Aveiro does indeed have canals along which ply the barcos moliceiros, the equivalents of gondolas, but there the similarity ends. Besides, Aveiro is interesting enough in its own right. This is Portugal, nao e
Barcos Moliceiros, Aveiro (photo: Christopher Page)
It used to be a major port at the mouth of the Rio Vouga but after that silted up a canal was dug in the 1800s to reopen the harbour and in the process the lagoon system known as the Ria de Aveiro was created. This was developed to produce salt, which with seaweed became the main business. The brightly painted barcos were used to collect the seaweed.
Camara Municipal and statue of Jose Magalhaes, Aveiro (photo: Christopher Page)
These industries are less important now but they're commemorated by statues of salt and seaweed workers on the main bridge over the Central Canal. Today many visit Aveiro and the Ria for the superb sea beaches, the Vista Alegre pottery or just to admire the fine buildings (many of them brasileiras, built by wealthy emigrantes returning from South America) or sample the local cuisine, especially enguias (eels) and mariscos (shellfish).
Central Canal, Aveiro (photo: Christopher Page)
The Ria extends to the charming small towns of Ovar to the north and Mira to the south. The narrow spit of land to the north west has superb beaches at Torrao do Lameiro and Sao Jacinto, and much of this area is a nature reserve. The beach at Mira is again spectacular.
Igreja da Misericordia, Aveiro (photo: Christopher Page)
For your accommodation we offer Mata

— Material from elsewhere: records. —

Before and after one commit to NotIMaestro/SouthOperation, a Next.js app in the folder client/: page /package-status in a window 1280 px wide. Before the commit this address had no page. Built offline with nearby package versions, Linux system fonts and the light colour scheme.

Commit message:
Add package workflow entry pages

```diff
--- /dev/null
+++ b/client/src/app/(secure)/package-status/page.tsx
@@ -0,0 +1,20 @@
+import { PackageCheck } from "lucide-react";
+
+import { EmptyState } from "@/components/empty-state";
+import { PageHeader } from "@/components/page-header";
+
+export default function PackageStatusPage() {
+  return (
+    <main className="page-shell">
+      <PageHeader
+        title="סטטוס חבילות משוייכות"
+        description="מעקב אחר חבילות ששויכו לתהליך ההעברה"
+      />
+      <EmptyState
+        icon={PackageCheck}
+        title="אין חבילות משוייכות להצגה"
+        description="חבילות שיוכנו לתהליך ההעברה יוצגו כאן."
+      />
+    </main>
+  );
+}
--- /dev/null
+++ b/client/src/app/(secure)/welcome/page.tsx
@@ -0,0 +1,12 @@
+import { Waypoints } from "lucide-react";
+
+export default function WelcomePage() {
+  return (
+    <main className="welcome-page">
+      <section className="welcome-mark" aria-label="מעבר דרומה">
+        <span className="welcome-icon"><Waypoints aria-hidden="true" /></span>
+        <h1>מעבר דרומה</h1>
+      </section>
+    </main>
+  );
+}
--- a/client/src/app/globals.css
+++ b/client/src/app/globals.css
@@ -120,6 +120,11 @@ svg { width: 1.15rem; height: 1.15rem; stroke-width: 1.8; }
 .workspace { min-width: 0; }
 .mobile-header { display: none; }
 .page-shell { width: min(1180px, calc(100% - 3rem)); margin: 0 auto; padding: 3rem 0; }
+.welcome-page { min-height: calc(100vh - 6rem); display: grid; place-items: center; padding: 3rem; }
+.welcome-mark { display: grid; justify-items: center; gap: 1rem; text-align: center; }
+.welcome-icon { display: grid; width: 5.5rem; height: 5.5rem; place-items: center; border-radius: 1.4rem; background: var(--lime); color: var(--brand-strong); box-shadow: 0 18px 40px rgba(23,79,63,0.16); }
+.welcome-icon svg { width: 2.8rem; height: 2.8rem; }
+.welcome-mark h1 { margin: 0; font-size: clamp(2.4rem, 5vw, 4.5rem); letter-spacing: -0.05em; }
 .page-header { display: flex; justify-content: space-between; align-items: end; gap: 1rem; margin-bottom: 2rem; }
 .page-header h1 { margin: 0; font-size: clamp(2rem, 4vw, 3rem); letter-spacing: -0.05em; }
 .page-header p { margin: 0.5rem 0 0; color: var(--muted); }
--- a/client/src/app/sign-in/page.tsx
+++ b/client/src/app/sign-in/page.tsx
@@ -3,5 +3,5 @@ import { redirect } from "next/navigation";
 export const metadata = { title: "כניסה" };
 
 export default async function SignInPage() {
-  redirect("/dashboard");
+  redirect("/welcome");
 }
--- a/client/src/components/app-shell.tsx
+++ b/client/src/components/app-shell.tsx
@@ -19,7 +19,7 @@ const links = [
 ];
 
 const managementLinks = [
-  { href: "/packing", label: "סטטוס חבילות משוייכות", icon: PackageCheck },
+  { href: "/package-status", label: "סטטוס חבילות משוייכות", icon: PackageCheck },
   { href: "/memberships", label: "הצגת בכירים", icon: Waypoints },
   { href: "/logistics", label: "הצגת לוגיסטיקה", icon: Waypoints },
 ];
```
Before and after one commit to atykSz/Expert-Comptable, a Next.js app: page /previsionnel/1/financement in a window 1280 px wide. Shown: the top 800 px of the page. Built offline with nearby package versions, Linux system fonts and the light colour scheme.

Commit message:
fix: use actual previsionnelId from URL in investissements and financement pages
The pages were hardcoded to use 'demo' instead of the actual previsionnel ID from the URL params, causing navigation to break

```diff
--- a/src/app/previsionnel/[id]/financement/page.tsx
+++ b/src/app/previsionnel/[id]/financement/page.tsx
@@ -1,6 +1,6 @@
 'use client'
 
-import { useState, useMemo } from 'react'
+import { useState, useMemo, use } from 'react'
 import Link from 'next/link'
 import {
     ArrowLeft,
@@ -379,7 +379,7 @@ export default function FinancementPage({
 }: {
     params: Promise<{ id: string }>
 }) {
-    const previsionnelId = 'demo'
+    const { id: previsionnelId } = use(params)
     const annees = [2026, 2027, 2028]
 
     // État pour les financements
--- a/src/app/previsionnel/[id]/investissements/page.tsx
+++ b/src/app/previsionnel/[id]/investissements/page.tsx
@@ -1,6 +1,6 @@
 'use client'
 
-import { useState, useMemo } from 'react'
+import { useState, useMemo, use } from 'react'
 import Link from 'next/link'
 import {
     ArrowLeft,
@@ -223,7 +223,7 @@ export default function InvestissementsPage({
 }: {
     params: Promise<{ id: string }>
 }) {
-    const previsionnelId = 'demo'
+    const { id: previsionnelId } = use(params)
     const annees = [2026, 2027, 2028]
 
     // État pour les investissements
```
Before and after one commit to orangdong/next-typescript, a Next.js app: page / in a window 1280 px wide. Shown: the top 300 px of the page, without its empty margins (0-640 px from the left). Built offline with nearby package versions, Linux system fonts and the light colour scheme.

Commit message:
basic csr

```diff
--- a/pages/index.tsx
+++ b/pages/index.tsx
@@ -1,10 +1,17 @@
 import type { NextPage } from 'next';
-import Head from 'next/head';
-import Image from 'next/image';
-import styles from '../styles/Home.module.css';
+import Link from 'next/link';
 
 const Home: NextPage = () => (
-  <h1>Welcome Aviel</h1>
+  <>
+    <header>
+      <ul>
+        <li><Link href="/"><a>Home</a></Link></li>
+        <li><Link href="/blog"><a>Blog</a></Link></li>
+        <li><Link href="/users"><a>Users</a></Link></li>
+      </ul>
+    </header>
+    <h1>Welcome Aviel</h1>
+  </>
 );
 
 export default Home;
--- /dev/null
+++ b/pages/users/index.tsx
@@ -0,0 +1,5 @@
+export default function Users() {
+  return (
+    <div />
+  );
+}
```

, our villa for 6 at Torreira, near Ovar.
Typical street, Aveiro (photo: Christopher Page)
Do please contact us
with any queries.